## What to produce
Search the material for the word "const" and report each line where it turns up.

#####

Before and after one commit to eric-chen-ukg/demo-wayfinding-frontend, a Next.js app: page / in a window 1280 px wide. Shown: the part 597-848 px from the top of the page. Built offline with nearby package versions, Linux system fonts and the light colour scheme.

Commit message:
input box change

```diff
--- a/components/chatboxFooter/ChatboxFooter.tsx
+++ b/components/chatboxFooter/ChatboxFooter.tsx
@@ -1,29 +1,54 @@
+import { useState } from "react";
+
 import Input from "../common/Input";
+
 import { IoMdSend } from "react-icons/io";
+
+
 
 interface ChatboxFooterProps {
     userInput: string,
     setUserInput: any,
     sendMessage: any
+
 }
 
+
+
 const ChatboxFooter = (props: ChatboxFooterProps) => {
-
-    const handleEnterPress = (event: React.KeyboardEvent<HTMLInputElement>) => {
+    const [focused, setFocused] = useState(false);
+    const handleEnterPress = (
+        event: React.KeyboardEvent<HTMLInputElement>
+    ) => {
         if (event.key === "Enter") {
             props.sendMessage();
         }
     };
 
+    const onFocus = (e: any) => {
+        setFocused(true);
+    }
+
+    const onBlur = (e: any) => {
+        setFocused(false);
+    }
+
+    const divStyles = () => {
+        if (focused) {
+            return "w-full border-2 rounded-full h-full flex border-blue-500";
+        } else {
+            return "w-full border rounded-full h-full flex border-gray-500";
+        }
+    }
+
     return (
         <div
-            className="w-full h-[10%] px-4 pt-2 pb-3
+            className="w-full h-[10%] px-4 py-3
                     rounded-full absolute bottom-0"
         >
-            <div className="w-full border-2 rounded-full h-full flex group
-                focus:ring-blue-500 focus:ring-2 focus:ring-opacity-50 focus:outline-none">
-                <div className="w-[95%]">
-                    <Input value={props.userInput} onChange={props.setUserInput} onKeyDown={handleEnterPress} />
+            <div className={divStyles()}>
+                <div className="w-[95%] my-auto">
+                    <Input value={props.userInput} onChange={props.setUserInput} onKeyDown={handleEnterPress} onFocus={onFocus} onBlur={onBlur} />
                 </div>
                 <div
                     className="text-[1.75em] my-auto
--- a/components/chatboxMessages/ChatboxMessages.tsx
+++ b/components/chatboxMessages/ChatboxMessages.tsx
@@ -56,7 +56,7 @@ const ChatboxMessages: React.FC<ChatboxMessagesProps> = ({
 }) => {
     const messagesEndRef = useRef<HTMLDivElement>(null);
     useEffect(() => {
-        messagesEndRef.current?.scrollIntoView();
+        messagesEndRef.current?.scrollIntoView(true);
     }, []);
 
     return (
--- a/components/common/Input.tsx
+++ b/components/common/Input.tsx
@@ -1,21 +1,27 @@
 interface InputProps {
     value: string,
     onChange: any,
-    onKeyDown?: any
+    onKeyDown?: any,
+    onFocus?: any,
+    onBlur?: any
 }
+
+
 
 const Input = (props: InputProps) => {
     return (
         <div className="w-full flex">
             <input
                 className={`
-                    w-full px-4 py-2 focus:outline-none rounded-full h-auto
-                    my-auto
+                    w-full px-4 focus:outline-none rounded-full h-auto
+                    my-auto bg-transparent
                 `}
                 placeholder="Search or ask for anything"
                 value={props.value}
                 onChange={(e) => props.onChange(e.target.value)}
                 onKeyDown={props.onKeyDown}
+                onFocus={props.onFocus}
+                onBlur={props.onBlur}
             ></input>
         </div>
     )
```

#####

## Answer to the exercise
 const ChatboxFooter = (props: ChatboxFooterProps) => {
-    const handleEnterPress = (event: React.KeyboardEvent<HTMLInputElement>) => {
+    const [focused, setFocused] = useState(false);
+    const handleEnterPress = (
+    const onFocus = (e: any) => {
+    const onBlur = (e: any) => {
+    const divStyles = () => {
@@ -56,7 +56,7 @@ const ChatboxMessages: React.FC<ChatboxMessagesProps> = ({
     const messagesEndRef = useRef<HTMLDivElement>(null);
 const Input = (props: InputProps) => {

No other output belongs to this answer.